Green Hornet #1 Amy Chu (Writer), German Erramouspe (Artist), Brittany Pezzillo (Colours), Tom Napolitano (Letters) Dynamite Comics March 2018 The Green Hornet has gone missing. The public may know and fear him as a master criminal but, within the offices of Daily Sentinel Publishing, one man remembers him as so much more. Kato Hayashi knows
Green Hornet #1
Amy Chu (Writer), German Erramouspe (Artist), Brittany Pezzillo (Colours), Tom Napolitano (Letters)
The Green Hornet has gone missing. The public may know and fear him as a master criminal but, within the offices of Daily Sentinel Publishing, one man remembers him as so much more.
Kato Hayashi knows that the Hornet is not a criminal, but a hero. Hayashi was there when the Green Hornet’s journey began and the hero’s disappearance has left him desperately concerned. After all, the missing hero is the son of Hayashi’s late best friend, the first owner of the jade mantle, Britt Reid.
Green Hornet and Britt Reid Jr.’s simultaneous disappearance has people wondering whether there is a connection between the two. But Reid Jr.’s absence has also affected Daily Sentinel Publishing; the sharks are circling and attempts are being made to take over the company. To make matters worse, copycat Green Hornets have sprung up all over Century City, driving up crime rates. Hayashi and his daughter, Mulan, need to do something drastic if they are to find Reid Jr. and save Century City from itself.
The relaunch of Green Hornet is off to a great start! The first issue serves as a great introduction to the characters, even for readers with no knowledge of previous Green Hornet properties (radio show, films, and TV series) or the subsequent DC comics run. Plus, having a writer of colour completely changes the story on the page. With Amy Chu as lead writer, this new series eschews the stereotypes present in the original story, with Kato being relegated to Britt Reid’s driver and muscle. Though both Kato and Mulan have martial arts skills, they are given more to do than just be backup for a white hero. Instead, they own this story.
Chu puts Kato and his daughter front and centre in this issue. Kato is the acting director of Daily Sentinel Publishing, a position that leaves him with several responsibilities. Chu also paves the way for Mulan to take over the role of Green Hornet following Reid Jr.’s disappearance. An established white male comic book hero being revamped as a woman of colour is the kind of progressive and refreshing comic story line we are all looking for in 2018.

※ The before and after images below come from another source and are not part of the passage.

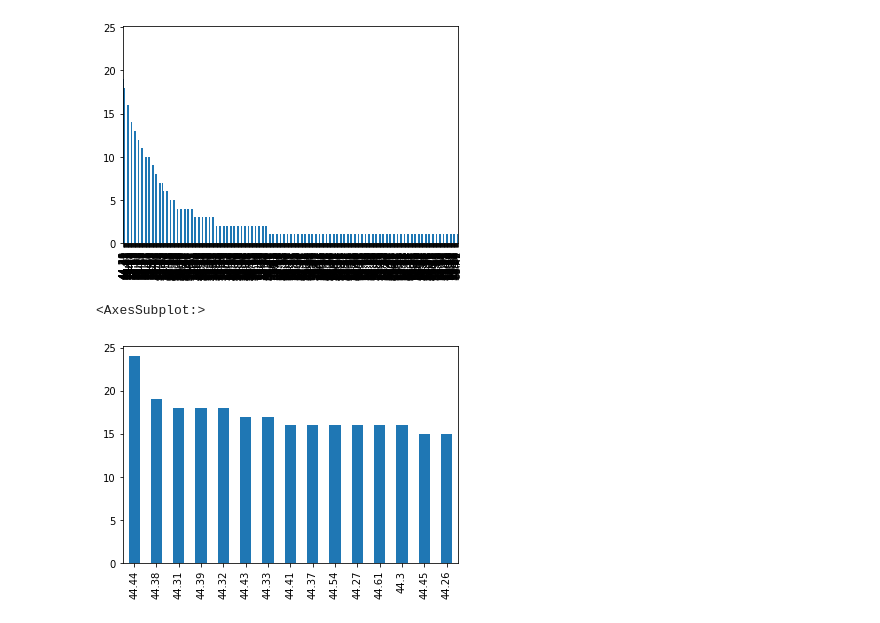
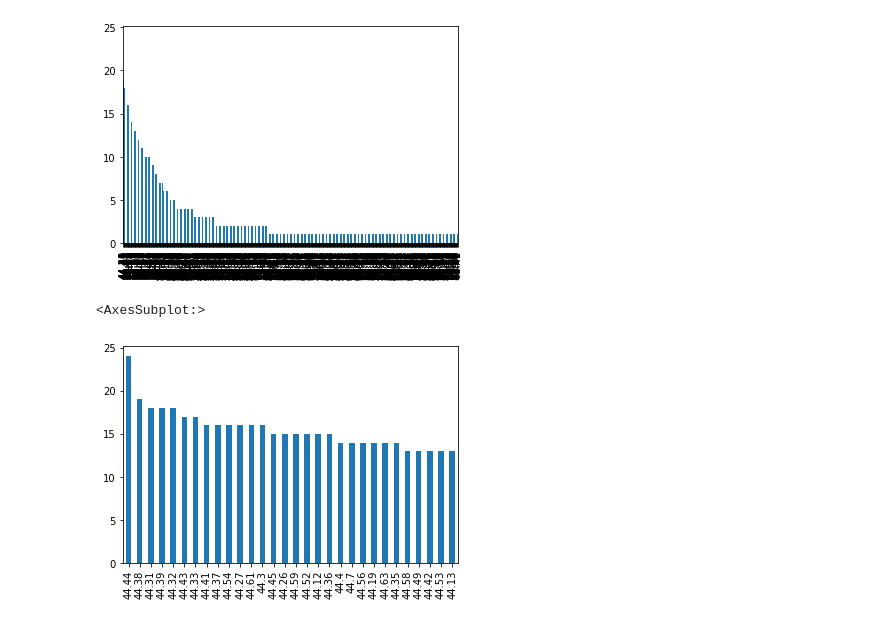
Before and after one commit to EmmanuelGalvan/MineriaDatos, a Jupyter notebook: Archivos/PIA/Visualizacion_Equipo9.ipynb, the cells around one changed output. Saved outputs shown, nothing was run; the diff lists cells and outputs as text; code cells hidden in the pictures.

```diff
--- a/Archivos/PIA/Visualizacion_Equipo9.ipynb
+++ b/Archivos/PIA/Visualizacion_Equipo9.ipynb
@@ -436,7 +457,7 @@ df_U['Puntuacion'].value_counts().plot.bar()
 <AxesSubplot:>
 [figure]
 # %%
-df_U['Puntuacion'].value_counts().head(15).plot.bar()
+df_U['Puntuacion'].value_counts().head(30).plot.bar()
 # %% [output]
 <AxesSubplot:>
-[figure, old version]
+[figure, new version]
```
Also changed, not shown: parts of 15 cells of this notebook.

Unfortunately, this brings me to what I did not like about this issue – the art. German Erramouspe’s art has a fair amount of detail, except when it comes to characters’ faces. The older characters, including Kato, look less wrinkled and more deformed. There are no expressive faces, barring one panel with a close-up of Mulan’s face, but that too, is only marginally so.
Erramouspe also commits the other cardinal sin of drawing Mulan in back-breaking poses when she is fighting. These do not look realistic or plausible and take the reader completely out of the comic. Kato is, of course, not drawn exhibiting such improbable postures. One would think in 2018, artists would have realised how frustrating it is for women comic book readers to see female characters drawn in this way.
The colours are strong but almost the entire issue takes place at night or in the shadows. The palette is extremely limited – browns, dark blues, greys, with a pop of green here and there. It isn’t very appealing to turn page after page and be confronted with darkness.
The poor art and colours are particularly egregious because the variant covers are so vibrant. The covers by Mike Choi, Carli Ihde, Mike McKone and CP Wilson III employ various verdant hues to give the new Green Hornet texture and substance, showing her off as the hero she is soon going to become. It really is a shame that the inside pages do not reflect this.
As excited as readers will be to see the return of the Green Hornet in this new guise, the art massively lets down a story that is written well. This key component must be rectified but it is unlikely to happen soon. The story, at least, is promising and has set up a progressive universe that will draw in more diverse readers. Hopefully, following issues will continue to eschew the series’ long-established stereotypes and create a more inclusive environment for readers.1 comment